Federal prosecutors say 30-year-old Rosario Rafael Burboa-Alvarez faces charges of first-degree murder and other crimes. He is in custody for immigration-related crimes.
Burboa-Alvarez is accused of assembling the armed crew that was supposed to steal marijuana from smugglers when they encountered Border Patrol agent Brian Terry and others on Dec. 14, 2010. He has pleaded not guilty.
A gun fight between the so-called "rip-off crew" and border agents ensued. Terry was killed. Authorities later discovered that two of the guns found at the scene of the murder had been part of a Bureau of Alcohol, Tobacco, Firearms and Explosives operation in which the federal government allowed criminals to buy guns in Phoenix-area shops with the intention of tracking them once they made their way into Mexico. But the agency lost track of more than 1,400 of the 2,000 guns they allowed smugglers to buy.
The scandal resulted in the resignation of top officials. The country's chief law enforcement officer, Eric Holder, was held in contempt after he refused to divulge documents for a congressional investigation.
Since then, authorities have focused on arresting and trying all suspects involved.
The first of those was Manual Osorio-Arellanes, who was sentenced to 30 years in federal prison in February after pleading guilty to first-degree murder. Osorio-Arellanes was wounded in the shooting and maintains that he was not the shooter. Prosecutors agree that he was likely not the one who shot Terry, but say he should still be held accountable for his role in the agent's death.
Two others who were at the scene of the slaying are facing charges in Arizona after being extradited from Mexico.
Jesus Leonel Sánchez-Meza, also known as Lionel Portillo-Meza, was extradited in June. Ivan Soto-Barraza, 34, was captured in Mexico last September and was brought to the U.S. on July 31. Two others remain fugitives: Jesus Rosario Favela-Astorga and Heraclio Osorio-Arellanes.

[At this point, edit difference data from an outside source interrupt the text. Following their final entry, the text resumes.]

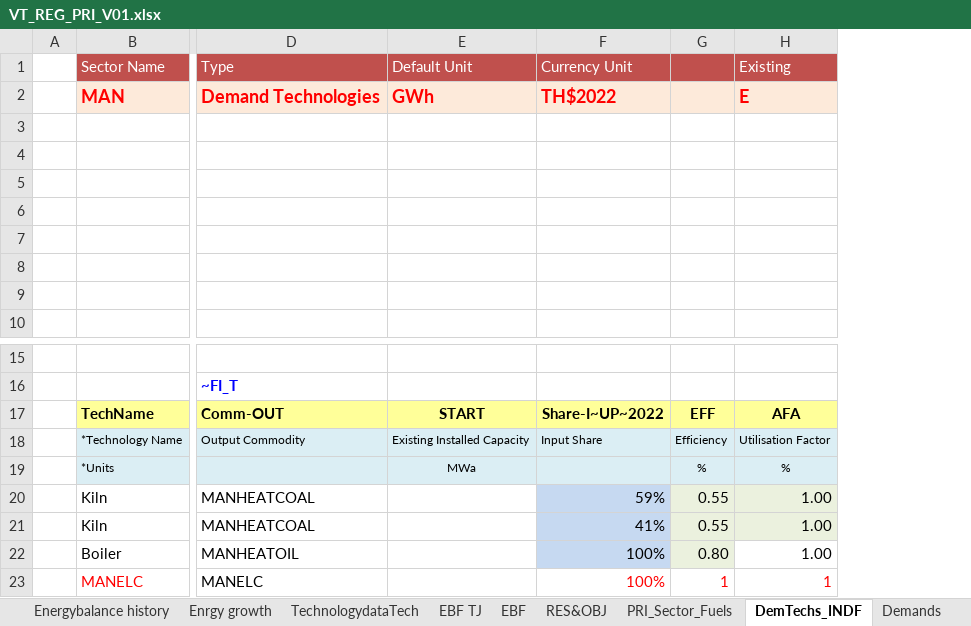
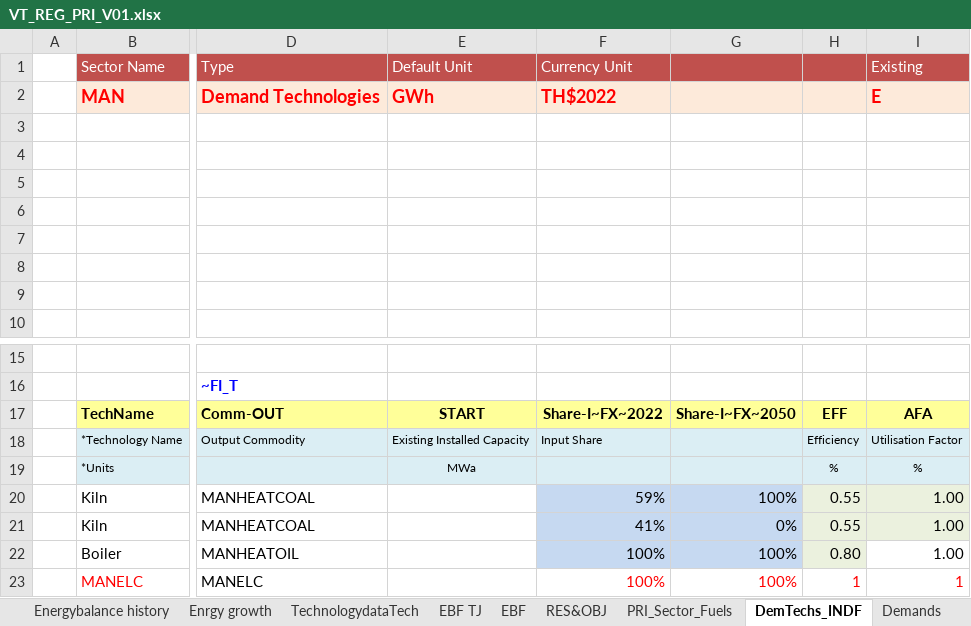
Before and after one commit to Tamenew/INDIND, an Excel workbook: VT_REG_PRI_V01.xlsx, sheet DemTechs_INDF, drawn as a sheet; only a part is shown, gaps mark what is left out; values as stored, in another font and other column widths than the file's, no borders; charts and pictures not drawn; the diff names each change by its address in the sheet, - before the commit and + after, or states it on an @@ line.

Commit message:
Update VT_REG_PRI_V01.xlsx

```diff
--- a/VT_REG_PRI_V01.xlsx (sheet DemTechs_INDF)
+++ b/VT_REG_PRI_V01.xlsx (sheet DemTechs_INDF)
+column G, rows 17-23: Share-I~FX~2050 |  |  | 100% | 0% | 100% | 100%
-F17 (Currency Unit): Share-I~UP~2022
+F17 (Currency Unit): Share-I~FX~2022
```
Also changed, not shown: formulas that keep their value, charts or pictures.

The suspects in custody are being prosecuted in federal court in Tucson by prosecutors from San Diego.